Information given:
[Start of Attachment]

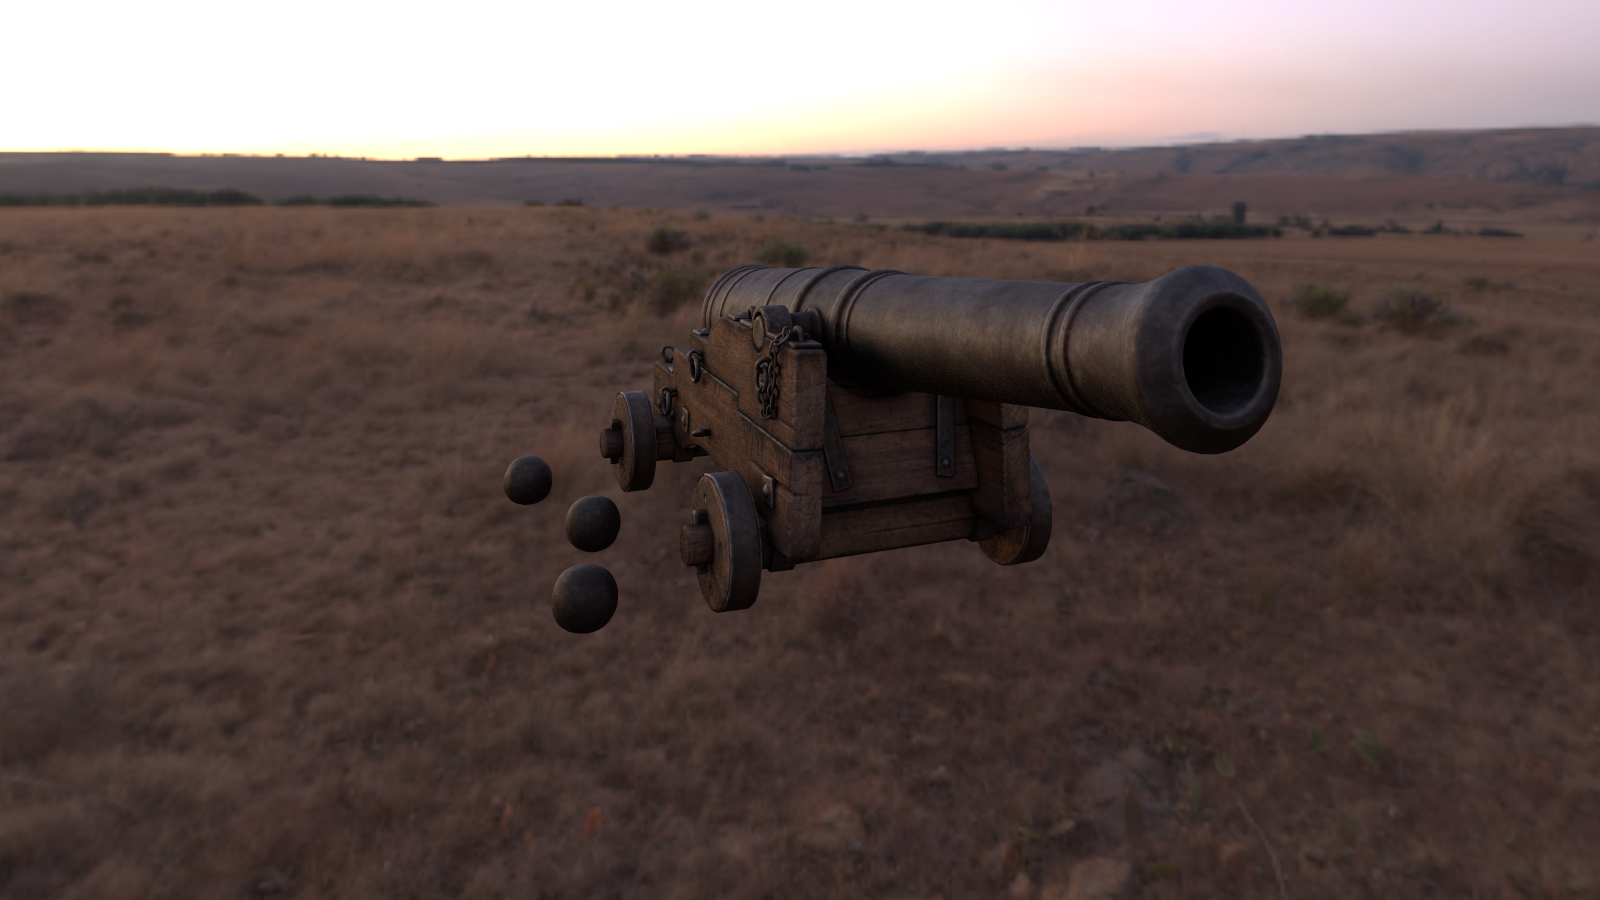
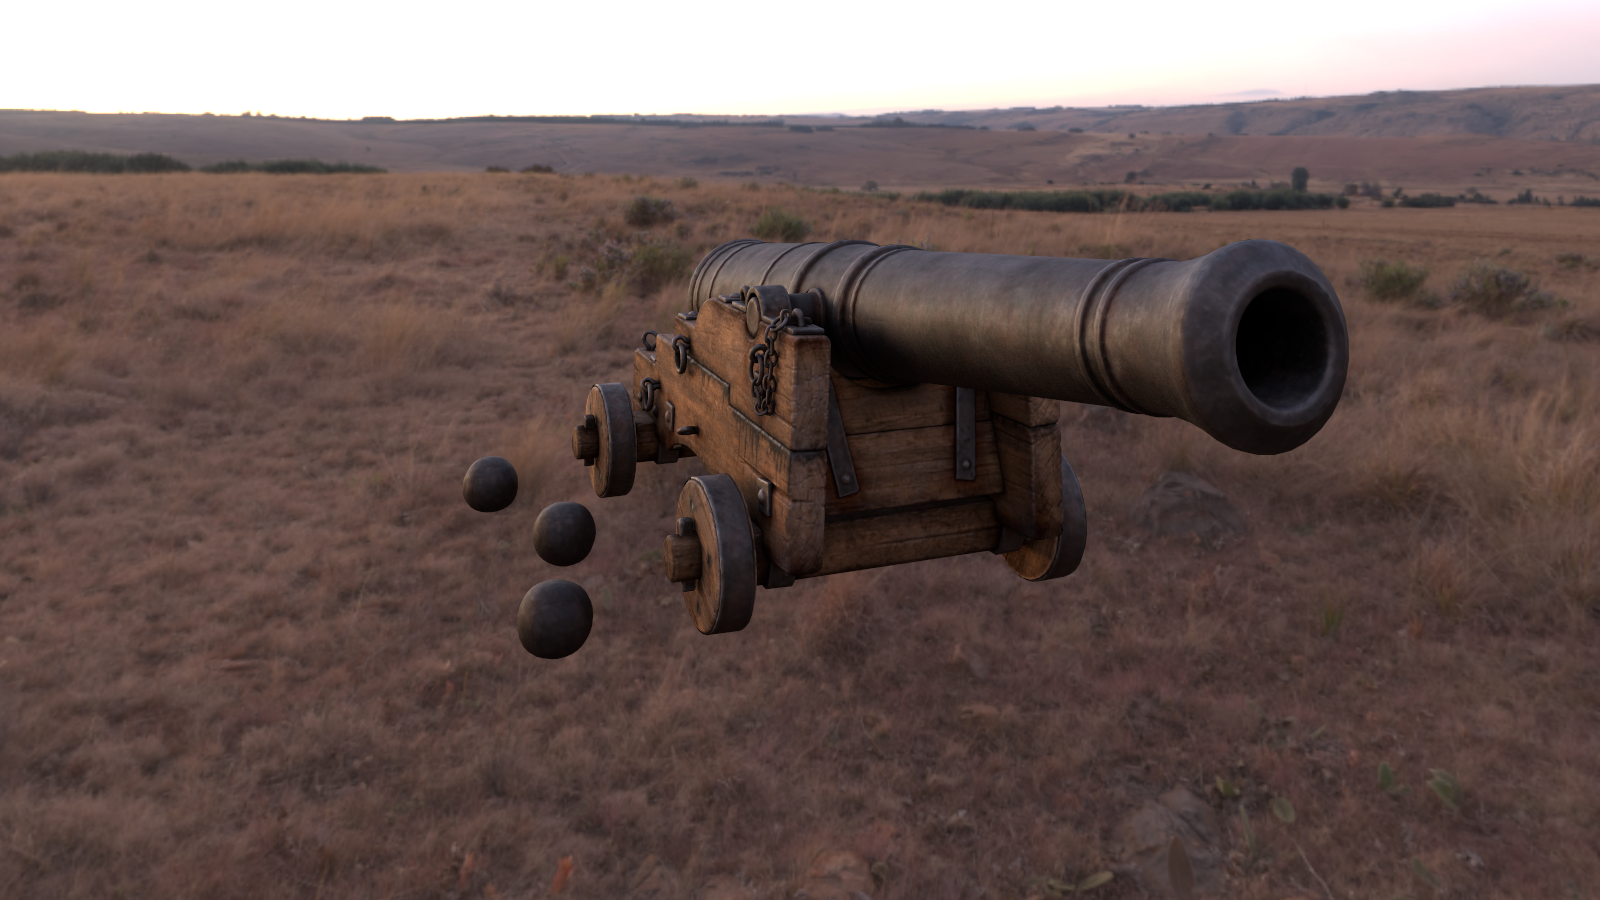
Update

diff --git a/src/renderer/main.cpp b/src/renderer/main.cpp
@@ -44,13 +44,13 @@ int main(int argc, char* argv[]) {
 
 		auto frameBuf = pathTracer->getFrameBuffer();
 		saveHDR(scene.window, frameBuf.get(), 3, saveDir + "/nagi_result_");
-		savePNG(scene.window, frameBuf.get(), 3, scene.config.gamma, saveDir + "/nagi_result_");
+		savePNG(scene.window, frameBuf.get(), 3, scene.config.exposure, scene.config.gamma, saveDir + "/nagi_result_");
 
 		if (scene.config.denoiser) {
 			std::unique_ptr<Denoiser> denoiser = std::make_unique<Denoiser>(scene, *pathTracer);
 			auto denoisedFrameBuf = denoiser->denoise();
 			saveHDR(scene.window, denoisedFrameBuf.get(), 3, saveDir + "/nagi_result_denoised_");
-			savePNG(scene.window, denoisedFrameBuf.get(), 3, scene.config.gamma, saveDir + "/nagi_result_denoised_");
+			savePNG(scene.window, denoisedFrameBuf.get(), 3, scene.config.exposure, scene.config.gamma, saveDir + "/nagi_result_denoised_");
 			denoiser.reset(nullptr);
 		}
 

diff --git a/src/gui/gui.hpp b/src/gui/gui.hpp
@@ -82,7 +82,7 @@ public:
 	WindowSize& wSize;
 	int step{ 1 };
 	int totalSpp;
-	float gamma;
+	float gamma, exposure;
 	int present{ 0 };
 	float sigmaN{ 64.f }, sigmaZ{ 1.f }, sigmaL{ 4.f };
 	bool denoiser{ false };
@@ -108,7 +108,7 @@ public:
 		timerStarted = false;
 		return t;
 	}
-	float denoiseTime;
+	float denoiseTime, denoiseTimeAvg;
 };
 
 }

[End of Attachment]

What is being asked: Look through the entries above and copy each line that has "denoiser" in it.

Response area:
 		if (scene.config.denoiser) {
 			std::unique_ptr<Denoiser> denoiser = std::make_unique<Denoiser>(scene, *pathTracer);
 			auto denoisedFrameBuf = denoiser->denoise();
 			denoiser.reset(nullptr);
 	bool denoiser{ false };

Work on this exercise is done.